And speaking to CoinDesk, King was adamant of the project’s best intentions, describing it as a rational continuation, a “natural evolution” of his former research.
When it comes to VEE and the SPoS technology, King’s focus has expanded into a different kind of sustainability — adoption.
By creating modular pieces of software that can make blockchain “as easy as using a database,” King said, should make the technology more accessible to more people.
And King explained, his departure from peercoin and primecoin was for this purpose.
Distinct from peercoin, SPoS is built with specialized hardware in mind, and while the exact details of this are “still under evaluation,” King told CoinDesk, “Typically the memory and bandwidth requirement would be much higher than average PC’s.”
King continued, saying the idea came to him due to a long-standing developer quandary in peercoin — the problem of so-called “cold-minting.”
Also known as cold-staking, the question surrounds how to allow the participants in the network to stake their holdings while keeping those assets in a secure, offline location. Because it requires transferring a stake right to a third party, peercoin developers were concerned that it could lead to participants delegating their staking role to someone else, potentially leading to the formation of pools, which some see as a centralizing tendency.
“The concern is that people will start offering services as nodes and people will trust their minting power to single collective points of failure,” pseudonymous peercoin developer, Nagalim, told CoinDesk.
However, it’s precisely this that King is exploiting in his new design.
The code makes it ideal to run the algorithm in optimized hardware environments, a bit like how ASICs perform for proof-of-work.
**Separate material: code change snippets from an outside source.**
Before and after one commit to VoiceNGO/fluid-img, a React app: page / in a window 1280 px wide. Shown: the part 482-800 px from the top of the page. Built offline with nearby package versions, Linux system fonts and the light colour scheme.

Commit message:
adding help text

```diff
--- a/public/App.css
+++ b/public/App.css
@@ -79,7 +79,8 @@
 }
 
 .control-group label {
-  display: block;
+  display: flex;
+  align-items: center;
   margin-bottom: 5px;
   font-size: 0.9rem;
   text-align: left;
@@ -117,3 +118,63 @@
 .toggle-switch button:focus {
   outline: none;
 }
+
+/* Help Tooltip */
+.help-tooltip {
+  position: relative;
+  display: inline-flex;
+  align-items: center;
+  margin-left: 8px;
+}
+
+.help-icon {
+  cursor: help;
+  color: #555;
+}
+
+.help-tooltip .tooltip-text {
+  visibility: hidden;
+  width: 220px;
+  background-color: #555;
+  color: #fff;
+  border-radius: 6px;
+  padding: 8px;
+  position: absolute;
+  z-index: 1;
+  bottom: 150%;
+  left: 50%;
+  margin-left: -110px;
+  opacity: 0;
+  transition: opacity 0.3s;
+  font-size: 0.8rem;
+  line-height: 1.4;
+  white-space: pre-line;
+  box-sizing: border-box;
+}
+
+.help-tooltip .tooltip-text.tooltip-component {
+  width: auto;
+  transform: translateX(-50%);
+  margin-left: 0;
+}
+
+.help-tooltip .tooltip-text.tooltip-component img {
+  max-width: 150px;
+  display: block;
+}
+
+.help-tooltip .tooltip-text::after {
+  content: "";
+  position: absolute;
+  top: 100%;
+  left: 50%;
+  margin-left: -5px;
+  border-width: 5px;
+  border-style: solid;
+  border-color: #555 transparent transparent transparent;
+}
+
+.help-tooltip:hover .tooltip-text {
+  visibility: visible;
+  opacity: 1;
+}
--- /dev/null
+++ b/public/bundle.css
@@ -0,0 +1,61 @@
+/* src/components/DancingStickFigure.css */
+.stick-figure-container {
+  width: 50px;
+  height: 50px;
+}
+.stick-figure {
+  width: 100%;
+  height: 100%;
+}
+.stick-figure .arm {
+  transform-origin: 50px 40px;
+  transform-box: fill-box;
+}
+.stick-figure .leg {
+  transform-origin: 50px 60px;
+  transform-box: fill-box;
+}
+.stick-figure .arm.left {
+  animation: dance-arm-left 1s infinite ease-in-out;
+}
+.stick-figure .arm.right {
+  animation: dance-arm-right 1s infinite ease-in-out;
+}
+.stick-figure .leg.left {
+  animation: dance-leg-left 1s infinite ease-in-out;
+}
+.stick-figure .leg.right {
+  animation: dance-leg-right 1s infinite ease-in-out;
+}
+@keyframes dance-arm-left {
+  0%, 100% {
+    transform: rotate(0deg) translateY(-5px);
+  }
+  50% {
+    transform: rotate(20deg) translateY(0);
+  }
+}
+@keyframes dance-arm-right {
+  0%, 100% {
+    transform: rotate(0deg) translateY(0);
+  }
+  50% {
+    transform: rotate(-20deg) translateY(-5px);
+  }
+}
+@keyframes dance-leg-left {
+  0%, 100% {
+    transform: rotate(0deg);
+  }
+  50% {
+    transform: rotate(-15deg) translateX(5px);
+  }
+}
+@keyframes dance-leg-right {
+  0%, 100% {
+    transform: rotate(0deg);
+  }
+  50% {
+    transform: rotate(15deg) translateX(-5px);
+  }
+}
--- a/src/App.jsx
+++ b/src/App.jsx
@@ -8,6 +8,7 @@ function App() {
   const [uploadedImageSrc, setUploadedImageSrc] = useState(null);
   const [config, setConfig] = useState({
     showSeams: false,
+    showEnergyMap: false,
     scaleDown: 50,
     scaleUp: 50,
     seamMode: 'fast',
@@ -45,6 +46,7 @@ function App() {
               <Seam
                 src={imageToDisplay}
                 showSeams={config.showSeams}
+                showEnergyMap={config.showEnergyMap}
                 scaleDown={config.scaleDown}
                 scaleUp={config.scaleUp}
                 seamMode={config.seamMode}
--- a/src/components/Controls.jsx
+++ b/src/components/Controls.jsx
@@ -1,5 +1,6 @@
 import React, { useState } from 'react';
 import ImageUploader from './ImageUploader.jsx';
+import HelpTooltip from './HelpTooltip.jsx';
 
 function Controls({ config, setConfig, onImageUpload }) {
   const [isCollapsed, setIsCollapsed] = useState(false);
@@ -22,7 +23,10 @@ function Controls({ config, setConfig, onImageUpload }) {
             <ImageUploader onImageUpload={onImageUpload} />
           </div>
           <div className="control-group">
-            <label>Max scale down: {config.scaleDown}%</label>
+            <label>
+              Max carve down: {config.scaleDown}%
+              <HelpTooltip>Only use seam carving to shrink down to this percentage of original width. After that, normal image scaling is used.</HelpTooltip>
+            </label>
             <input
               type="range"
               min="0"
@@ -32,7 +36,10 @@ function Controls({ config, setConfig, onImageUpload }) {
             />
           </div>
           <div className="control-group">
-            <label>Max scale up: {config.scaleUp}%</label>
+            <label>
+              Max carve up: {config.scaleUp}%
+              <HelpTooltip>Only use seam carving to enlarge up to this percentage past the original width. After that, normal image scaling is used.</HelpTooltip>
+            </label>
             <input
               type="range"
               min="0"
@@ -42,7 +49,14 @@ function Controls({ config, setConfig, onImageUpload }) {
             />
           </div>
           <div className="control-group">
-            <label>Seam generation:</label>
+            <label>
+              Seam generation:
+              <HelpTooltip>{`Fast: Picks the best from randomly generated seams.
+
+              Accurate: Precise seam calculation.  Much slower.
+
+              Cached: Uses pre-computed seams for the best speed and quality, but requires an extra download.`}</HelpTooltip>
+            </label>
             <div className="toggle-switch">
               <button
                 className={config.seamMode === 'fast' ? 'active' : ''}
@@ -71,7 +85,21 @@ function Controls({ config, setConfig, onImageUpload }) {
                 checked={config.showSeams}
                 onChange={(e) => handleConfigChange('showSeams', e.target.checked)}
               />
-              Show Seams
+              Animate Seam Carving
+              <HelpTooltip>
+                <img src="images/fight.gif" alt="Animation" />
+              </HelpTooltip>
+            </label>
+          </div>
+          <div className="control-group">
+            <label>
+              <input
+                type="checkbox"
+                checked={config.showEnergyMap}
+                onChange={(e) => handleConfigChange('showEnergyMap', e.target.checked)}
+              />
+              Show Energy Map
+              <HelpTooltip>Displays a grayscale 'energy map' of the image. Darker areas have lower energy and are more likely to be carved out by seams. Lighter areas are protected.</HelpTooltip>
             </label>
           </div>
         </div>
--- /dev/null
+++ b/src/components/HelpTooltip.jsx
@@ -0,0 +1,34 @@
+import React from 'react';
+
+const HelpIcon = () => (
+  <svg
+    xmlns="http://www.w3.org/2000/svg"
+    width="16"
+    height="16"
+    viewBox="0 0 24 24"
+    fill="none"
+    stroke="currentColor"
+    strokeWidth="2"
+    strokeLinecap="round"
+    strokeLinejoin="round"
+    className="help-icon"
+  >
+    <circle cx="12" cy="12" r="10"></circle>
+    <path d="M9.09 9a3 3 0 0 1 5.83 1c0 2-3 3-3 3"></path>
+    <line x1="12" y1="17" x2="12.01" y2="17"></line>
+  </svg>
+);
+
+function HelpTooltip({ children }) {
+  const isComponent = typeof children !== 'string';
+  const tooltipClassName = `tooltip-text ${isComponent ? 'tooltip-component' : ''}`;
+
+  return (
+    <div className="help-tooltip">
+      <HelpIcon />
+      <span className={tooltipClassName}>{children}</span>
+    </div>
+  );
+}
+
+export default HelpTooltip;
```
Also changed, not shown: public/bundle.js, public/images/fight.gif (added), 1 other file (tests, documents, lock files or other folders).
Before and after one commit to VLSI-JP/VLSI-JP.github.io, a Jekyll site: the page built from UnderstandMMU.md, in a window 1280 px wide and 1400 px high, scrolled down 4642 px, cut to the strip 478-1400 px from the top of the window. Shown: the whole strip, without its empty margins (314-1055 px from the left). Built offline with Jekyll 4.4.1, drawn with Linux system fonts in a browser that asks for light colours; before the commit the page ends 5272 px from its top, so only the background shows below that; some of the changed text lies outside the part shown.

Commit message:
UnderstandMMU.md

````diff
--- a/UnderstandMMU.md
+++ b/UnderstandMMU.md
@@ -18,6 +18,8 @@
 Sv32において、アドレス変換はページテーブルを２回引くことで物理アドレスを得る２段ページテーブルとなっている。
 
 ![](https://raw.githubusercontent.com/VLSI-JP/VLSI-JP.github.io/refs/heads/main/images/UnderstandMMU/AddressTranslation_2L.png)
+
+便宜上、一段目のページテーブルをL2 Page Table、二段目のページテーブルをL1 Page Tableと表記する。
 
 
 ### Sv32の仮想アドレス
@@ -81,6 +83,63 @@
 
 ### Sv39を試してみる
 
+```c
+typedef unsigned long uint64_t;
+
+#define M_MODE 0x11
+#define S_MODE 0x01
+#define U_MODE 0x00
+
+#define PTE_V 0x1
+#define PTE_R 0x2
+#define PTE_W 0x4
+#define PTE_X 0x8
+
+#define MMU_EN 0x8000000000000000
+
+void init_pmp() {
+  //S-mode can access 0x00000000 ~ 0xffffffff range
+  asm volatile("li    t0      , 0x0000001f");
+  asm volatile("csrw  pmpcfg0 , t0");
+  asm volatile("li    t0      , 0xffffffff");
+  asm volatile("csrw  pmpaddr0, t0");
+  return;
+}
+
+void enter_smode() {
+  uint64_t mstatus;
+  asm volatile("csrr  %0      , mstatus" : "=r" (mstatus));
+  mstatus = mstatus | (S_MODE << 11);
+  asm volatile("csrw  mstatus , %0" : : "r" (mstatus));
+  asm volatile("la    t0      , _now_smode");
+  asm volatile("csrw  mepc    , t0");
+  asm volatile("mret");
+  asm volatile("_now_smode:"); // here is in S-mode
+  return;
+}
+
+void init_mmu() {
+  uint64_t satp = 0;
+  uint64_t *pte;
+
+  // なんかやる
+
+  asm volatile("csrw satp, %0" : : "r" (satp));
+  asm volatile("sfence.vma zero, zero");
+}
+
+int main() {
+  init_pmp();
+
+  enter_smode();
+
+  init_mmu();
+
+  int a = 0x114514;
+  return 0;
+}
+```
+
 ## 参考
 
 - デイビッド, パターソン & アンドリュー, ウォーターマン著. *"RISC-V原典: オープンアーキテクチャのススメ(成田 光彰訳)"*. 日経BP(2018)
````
Unlike proof-of-work, though, the electricity output is minimal, so King isn’t worried that the energy consumption will be seen as wasteful, like some feel about bitcoin’s mining process.
And while the system is more centralized by design, King has worked to ensure the security of the network, coding in an assurance that each supernode has an equal say — preventing a single entity from gaining too much power.
“These two projects are maintained through community efforts during these several years, so it appears slower than some of their commercial competitions,” King told CoinDesk, adding:
“Meanwhile I was watching the blockchain industry as a whole and contemplating its potential future.”